*Please note that the links to the content in this Part will direct you to Westlaw AU. If you are still using Legal Online, the links can be found in the LOLA PDF at the bottom of this post.
The latest issue of the Australian Tax Review (Volume 42 Part 3) contains the following material:
- Posturing and politics
Part IVA: An international perspective – A H Slater
As much as it is disliked by taxpayers and their advisers, Pt IVA of the Income Tax Assessment Act 1936 (Cth) as a general anti-avoidance rule provides something mostly absent from its international counterparts: a degree of certainty as to the circumstances in which it may be invoked, and a degree of certainty as to the actions which the fisc may take in reliance on it. Together these qualities of Pt IVA allow taxpayers in Australia to plan their tax affairs with a degree of assurance rarely available to taxpayers in other countries.
This article addresses the concept of owing, due or payable as it relates to a person’s superannuation interest. This is the amount that may be the subject of a garnishee notice from the Australian Taxation Office (ATO). There is a general belief that superannuation is an investment strategy secure from the demands of a person’s creditors. This is not correct. The ATO has expressed its own view on what is due or payable in a superannuation context and therefore what part of a taxpayer’s superannuation its debt recovery officers can target under a garnishee. This article concludes with a review of the nature of a person’s interest in superannuation and identifies the extent to which the tailoring of such an interest may limit or expose superannuation to greater risk of recovery under the Taxation Administration Act 1953 (Cth).
Absent the furtherance of an express policy, most income tax systems do not permit deductions or cost recognition for personal consumption expenditure. To do so would largely turn an income tax regime into a tax on savings. Australia’s general deduction section provides the most notable example of exclusion from deductibility of consumption expenditure. The capital gains tax (CGT) regime also denies loss recognition on many (but not all) assets “used” for private purposes. However, CGT event K7 contains a surprising provision: it provides a CGT capital loss for personal consumption expenditure. It does so by providing for full CGT loss recognition attributable to the portion of a depreciating asset used for personal use. No cogent policy basis for CGT event K7 loss recognition was suggested, and none is apparent.
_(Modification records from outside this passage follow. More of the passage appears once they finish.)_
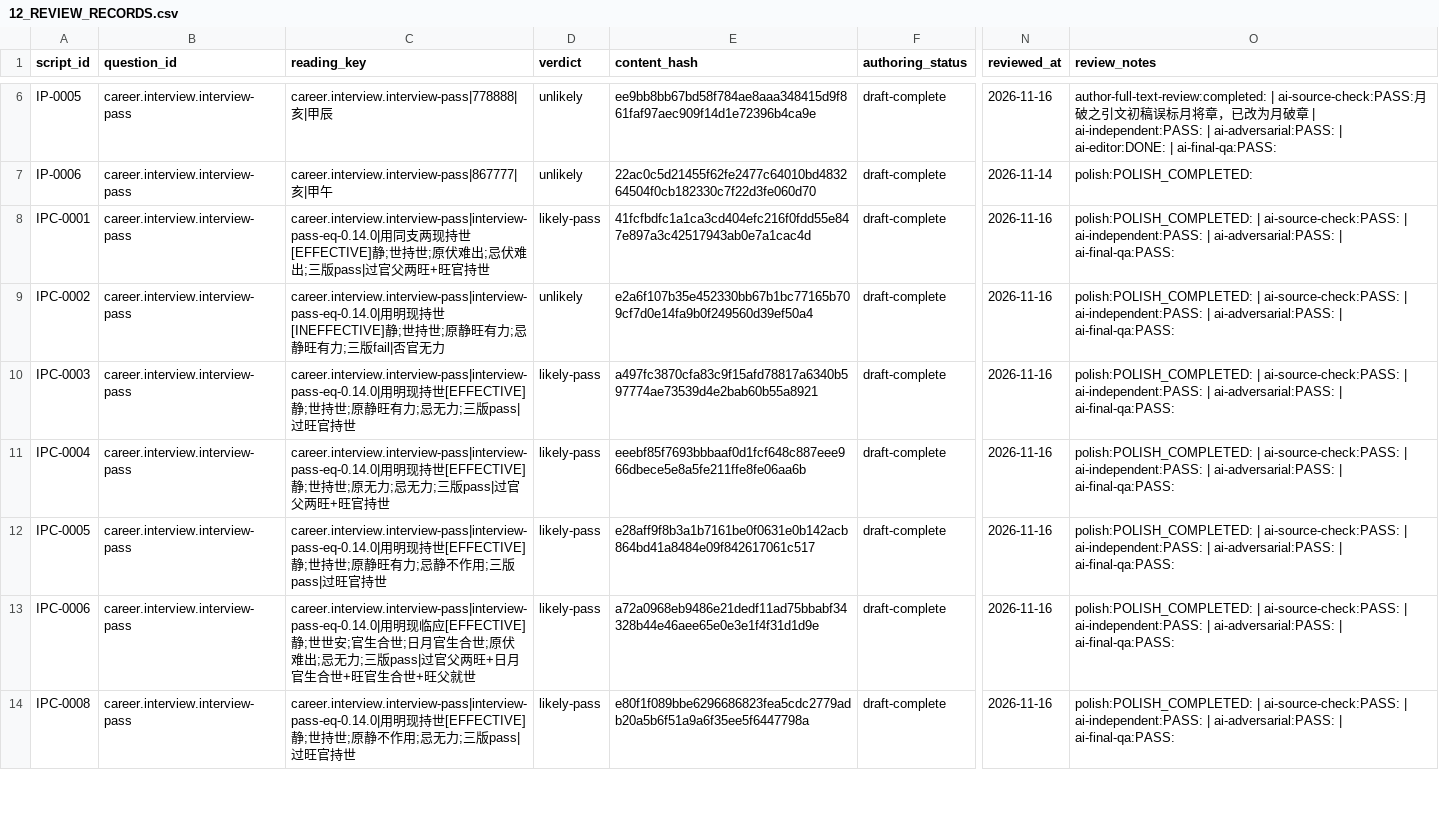
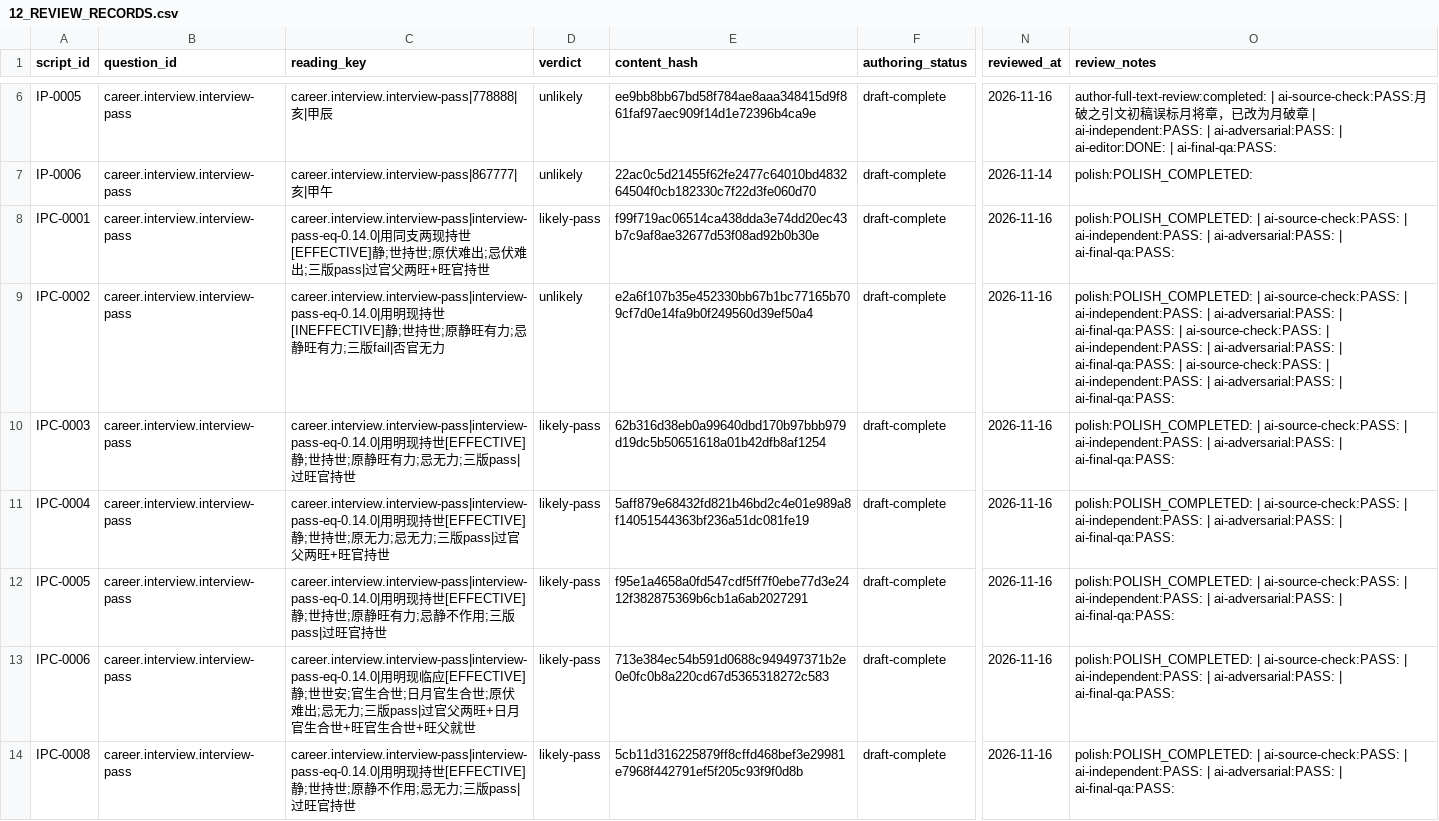
Before and after one commit to turnupmason/Wengua_Liuyao, a CSV file: docs/12_REVIEW_RECORDS.csv, drawn as a sheet; only a part is shown, gaps mark what is left out; the diff covers the shown part only; the diff names each change by its address in the sheet, - before the commit and + after, or states it on an @@ line.

```diff
--- a/docs/12_REVIEW_RECORDS.csv
+++ b/docs/12_REVIEW_RECORDS.csv
-E8 (content_hash): 41fcfbdfc1a1ca3cd404efc216f0fdd55e847e897a3c42517943ab0e7a1cac4d
+E8 (content_hash): f99f719ac06514ca438dda3e74dd20ec43b7c9af8ae32677d53f08ad92b0b30e
-O9 (review_notes): …| ai-final-qa:PASS:
+O9 (review_notes): …| ai-final-qa:PASS: | ai-source-check:PASS: | ai-independent:PASS: | ai-adversarial:PASS: | ai-final-qa:PASS: | ai-source-check:PASS: | ai-independent:PASS: | ai-adversarial:PASS: | ai-final-qa:PASS:
-E10 (content_hash): a497fc3870cfa83c9f15afd78817a6340b597774ae73539d4e2bab60b55a8921
+E10 (content_hash): 62b316d38eb0a99640dbd170b97bbb979d19dc5b50651618a01b42dfb8af1254
-E11 (content_hash): eeebf85f7693bbbaaf0d1fcf648c887eee966dbece5e8a5fe211ffe8fe06aa6b
+E11 (content_hash): 5aff879e68432fd821b46bd2c4e01e989a8f14051544363bf236a51dc081fe19
-E12 (content_hash): e28aff9f8b3a1b7161be0f0631e0b142acb864bd41a8484e09f842617061c517
+E12 (content_hash): f95e1a4658a0fd547cdf5ff7f0ebe77d3e2412f382875369b6cb1a6ab2027291
-E13 (content_hash): a72a0968eb9486e21dedf11ad75bbabf34328b44e46aee65e0e3e1f4f31d1d9e
+E13 (content_hash): 713e384ec54b591d0688c949497371b2e0e0fc0b8a220cd67d5365318272c583
-E14 (content_hash): e80f1f089bbe6296686823fea5cdc2779adb20a5b6f51a9a6f35ee5f6447798a
+E14 (content_hash): 5cb11d316225879ff8cffd468bef3e29981e7968f442791ef5f205c93f9f0d8b
```
Also changed, not shown: 27 edited cells elsewhere in this file, 39 other files.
Further, the event does not expressly co-ordinate with the rule denying CGT loss recognition on personal use assets. This lack of co-ordination generates uncertainty and can also lead to different outcomes on what are materially the same facts.
BOOK REVIEW – Richard Krever
- Incentivising Employees: The Theory, Policy and Practice of Employee Share Ownership Plans in Australia